Jails and prisons are reliable revenue streams for public and private entities across Texas, and Brewster County is no exception. Before the new laws, Dodson estimates the county was on track to make around $900,000 from housing federal prisoners for fiscal year 2021, but now the jail is at capacity with people arrested on state felony charges. State prisoners are held at the county’s — in other words, the taxpayer’s — expense. “It looks like this year, we’ll lose about $600,000,” Dodson said. 

Most of Dodson’s overflow ends up in the prison in Sierra Blanca. “We ended up making a deal with Sierra Blanca, so all the DPS arrests through Operation Lonestar — not your local DWIs and stuff — have to go to Sierra Blanca.”

In a February interview with The Big Bend Sentinel, Dodson stated that, in the event that the jail space were doubled, the county would avoid putting that cost on local taxpayers. “We’d look for bonds and stuff, so that we wouldn’t have to ever burden the taxpayer on it,” he said.

Presidio County Attorney Rod Ponton pushed back against the idea that local taxpayers would be directly footing the bill for the increase in state prisoners. “The governor’s office has set aside money for border counties for these kinds of situations,” he said. 

Operation Lone Star funding is finite, though, and Abbott is up for reelection at the end of this year. A statement from Nan Tolson, spokesperson for Gov. Abbott’s office, indicated the fate of the jail project was up in the air: “The priority of awards issued in December were for agencies that had not already received an award.
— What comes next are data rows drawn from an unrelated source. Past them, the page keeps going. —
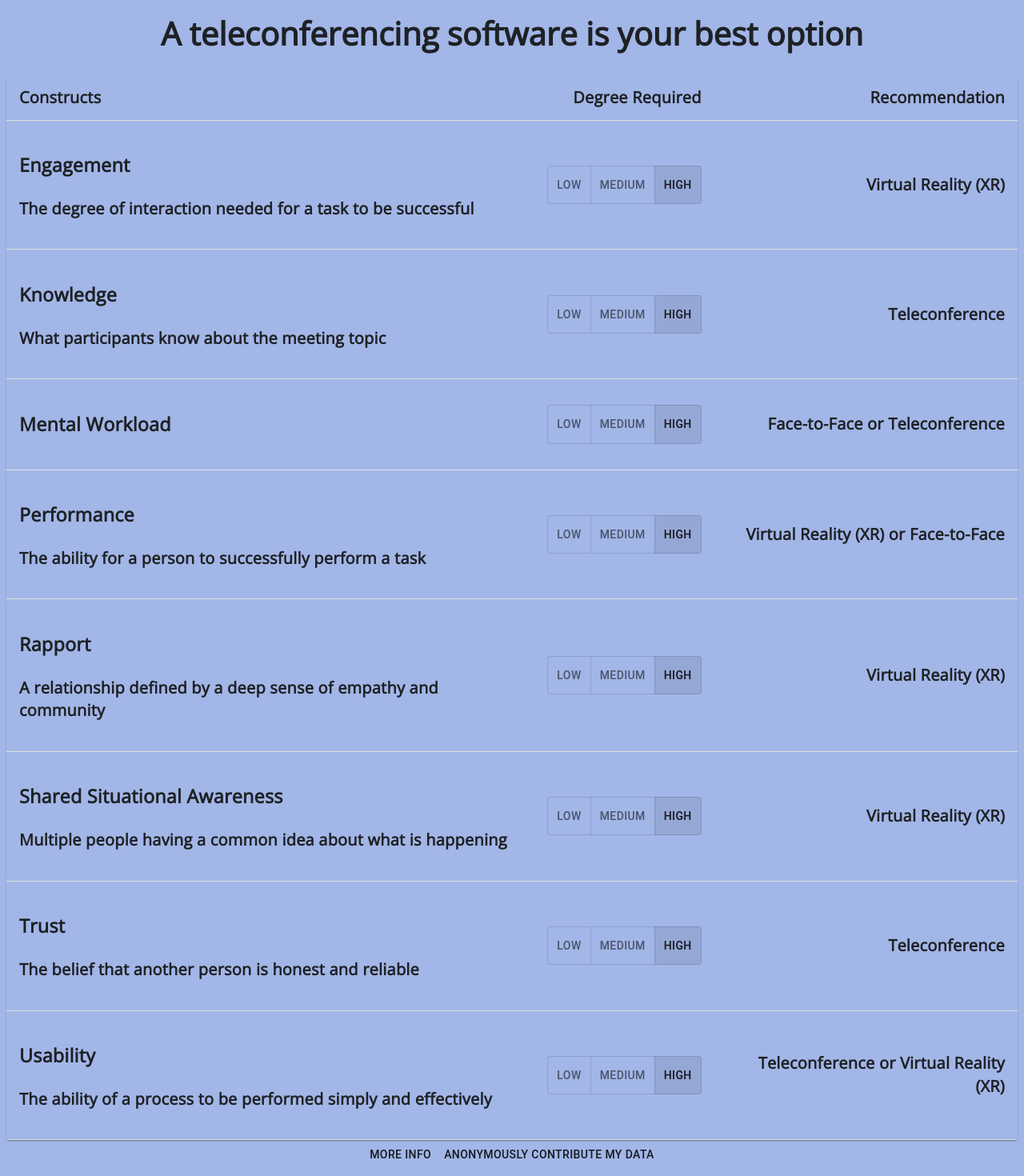
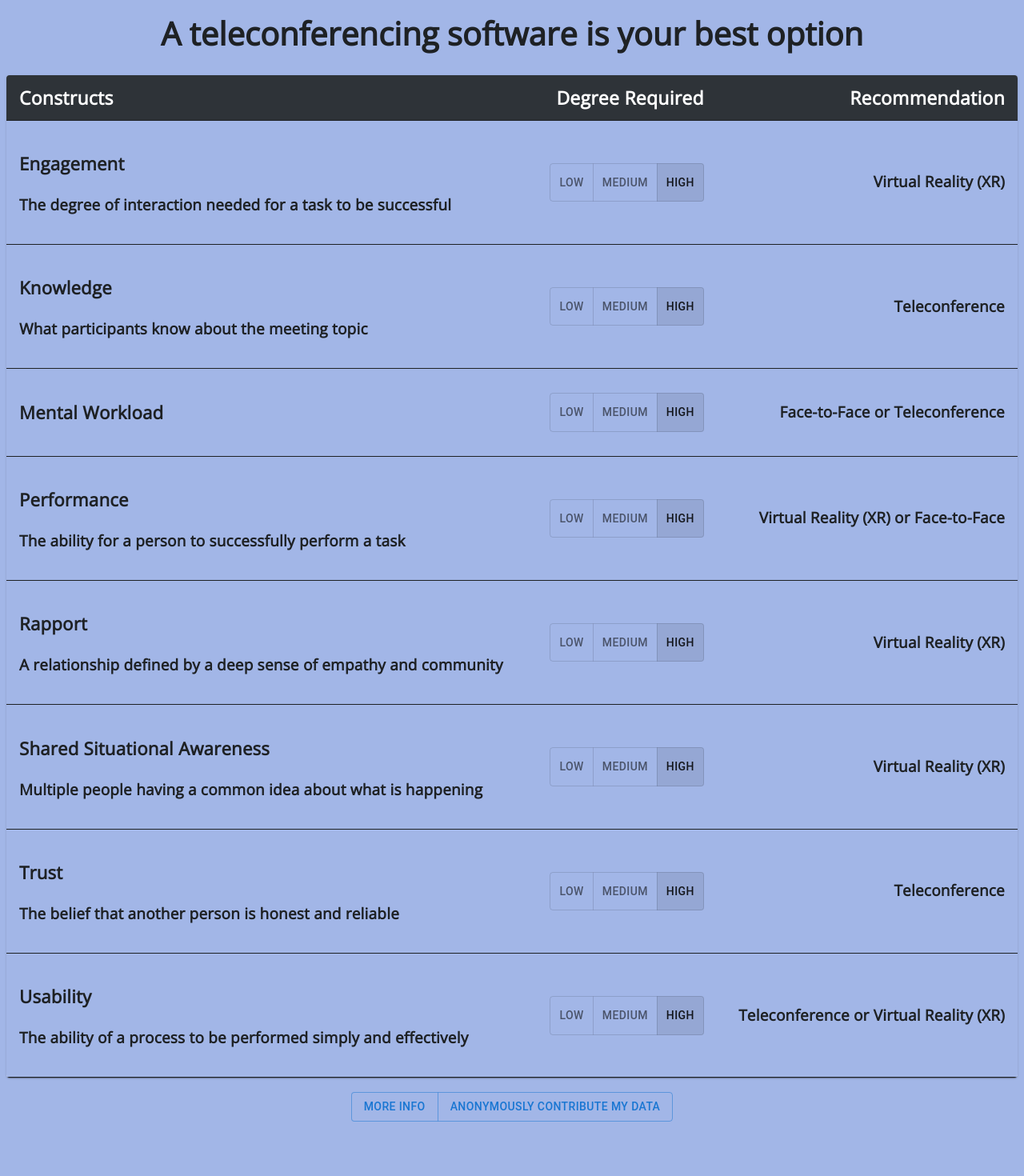
Before and after one commit to hay733/travel-substitute-threshold, a React (Create React App) app: page /results in a window 1280 px wide. Shown: the part 176-1646 px from the top of the page at 80% size. After the commit the page ends 1586 px from the top, so only its background shows below. Built offline with nearby package versions, Linux system fonts and the light colour scheme.

Commit message:
made some coloring changes to table & buttongroup

```diff
--- a/src/pages/Results.js
+++ b/src/pages/Results.js
@@ -1,13 +1,14 @@
 import Header from './Header'
 import DataTable from './Table'
 
-import { makeStyles, withStyles, Button } from "@material-ui/core"
+import { makeStyles, withStyles} from "@material-ui/core"
 import React, { useEffect, useState } from 'react';
 import QuestionBoxes from './QuestionBoxes';
-import Box from "@material-ui/core/Box";
 import Dialog from "@material-ui/core/Dialog";
 import Typography from "@material-ui/core/Typography";
-import { ButtonGroup } from '@mui/material';
+import Button from '@mui/material/Button';
+import ButtonGroup from '@mui/material/ButtonGroup';
+import Box from '@mui/material/Box';
 
 /**
  * sets the css styles for the container sizes
@@ -37,16 +38,6 @@ const useStyles = makeStyles(() => ({
  * sets the css styles for the different components
  */
 const styles = theme => ({
-    whyButton: {
-        fontFamily: "Open Sans, sans-serif",
-        fontWeight: 700,
-        fontSize: "20px",
-        textTransform: "lowercase",
-      //   marginLeft: "45%",
-        color: "#FFFFEE",
-        backgroundColor: "#1E2124",
-        margin: "auto",
-      },
       mainWords: {
           fontFamily: "Open Sans, sans-serif",
           fontWeight: 700,
@@ -54,6 +45,15 @@ const styles = theme => ({
           margin: "25px",
           textAlign: "center",
           color: "#1E2124",
+      },
+      buttonStyles: {
+        fontFamily: "Open Sans, sans-serif",
+        color: "#1E2124",
+        fontWeight: 700,
+        fontSize: 17,
+        borderColor: "#25292D",
+        borderBottomWidth: "1px",
+        textTransform: "lowercase",
       },
 });
 
@@ -128,11 +128,13 @@ class Results extends React.Component {
                     </Dialog>
                 </div>
 
+                <br></br>
                 {/* render the "next steps" buttongroup */}
-                <div style={{textAlign: "center"}}>
-                    <ButtonGroup variant="outlined" aria-label="text button group">
-                        <Button href="/about">more info</Button>
-                        <Button>anonymously contribute my data</Button>
+
+                <div style={{textAlign: "center"}} className={classes.buttonStyles}>
+                    <ButtonGroup variant="outlined" aria-label="text button group" className={classes.buttonStyles}>
+                        <Button className={classes.buttonStyles} href="/about">more info</Button>
+                        <Button className={classes.buttonStyles} >anonymously contribute my data</Button>
                     </ButtonGroup>
                 </div>
           </>
--- a/src/pages/Table.jsx
+++ b/src/pages/Table.jsx
@@ -18,11 +18,22 @@ const useStyles = makeStyles({
     minWidth: 650,
     backgroundColor: "#A2B6E7",
   },
+  headerCell: {
+    fontFamily: "Open Sans, sans-serif",
+    color: "white",
+    backgroundColor: "#2E3338",
+    fontWeight: 710,
+    fontSize: 23,
+    borderColor: "#1E2124",
+    borderBottomWidth: "1px",
+  },
   tableCell: {
     fontFamily: "Open Sans, sans-serif",
     color: "#1E2124",
     fontWeight: 700,
-    fontSize: 20,
+    fontSize: 19,
+    borderColor: "#1E2124",
+    borderBottomWidth: "1px",
   },
 });
 
@@ -62,9 +73,9 @@ function DataTable() {
       <Table className={classes.table} aria-label="simple table">
         <TableHead>
           <TableRow>
-            <TableCell className={classes.tableCell}>Constructs</TableCell>
-            <TableCell align="right" className={classes.tableCell}>Degree Required</TableCell>
-            <TableCell align="right" className={classes.tableCell}>Recommendation</TableCell>
+            <TableCell className={classes.headerCell}>Constructs</TableCell>
+            <TableCell align="right" className={classes.headerCell}>Degree Required</TableCell>
+            <TableCell align="right" className={classes.headerCell}>Recommendation</TableCell>
           </TableRow>
         </TableHead>
         <TableBody>
```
Due to the changing operational landscape of Operation Lone Star, the jail construction project is still under review and may be considered for future funding.” Dodson himself said he was not optimistic that the funding would come through.

Next door in Presidio County, the situation doesn’t seem to be as dire. “We haven’t seen as many state charges for smuggling in Presidio County as they have in Brewster County,” Ponton explained. “I guess it’s mainly geography. I think the smugglers are bringing over a lot of groups to hike into the U.S. through Brewster County and not in Presidio County because of the presence of Border Patrol along the river and in the city of Presidio.”

The border along the river in the southern reaches of Presidio County is fairly populated, whereas much of Brewster County’s riverfront is located in the extremely remote reaches of Big Bend National Park. Last fall, Customs and Border Protection apprehended a group of 70 Venezuelans on the eastern fringe of the park; the number of large groups discovered on smuggling routes through the desert in the interior of the park appears to be growing. 

“We’re all good here,” said Presidio County Sheriff Danny Dominguez.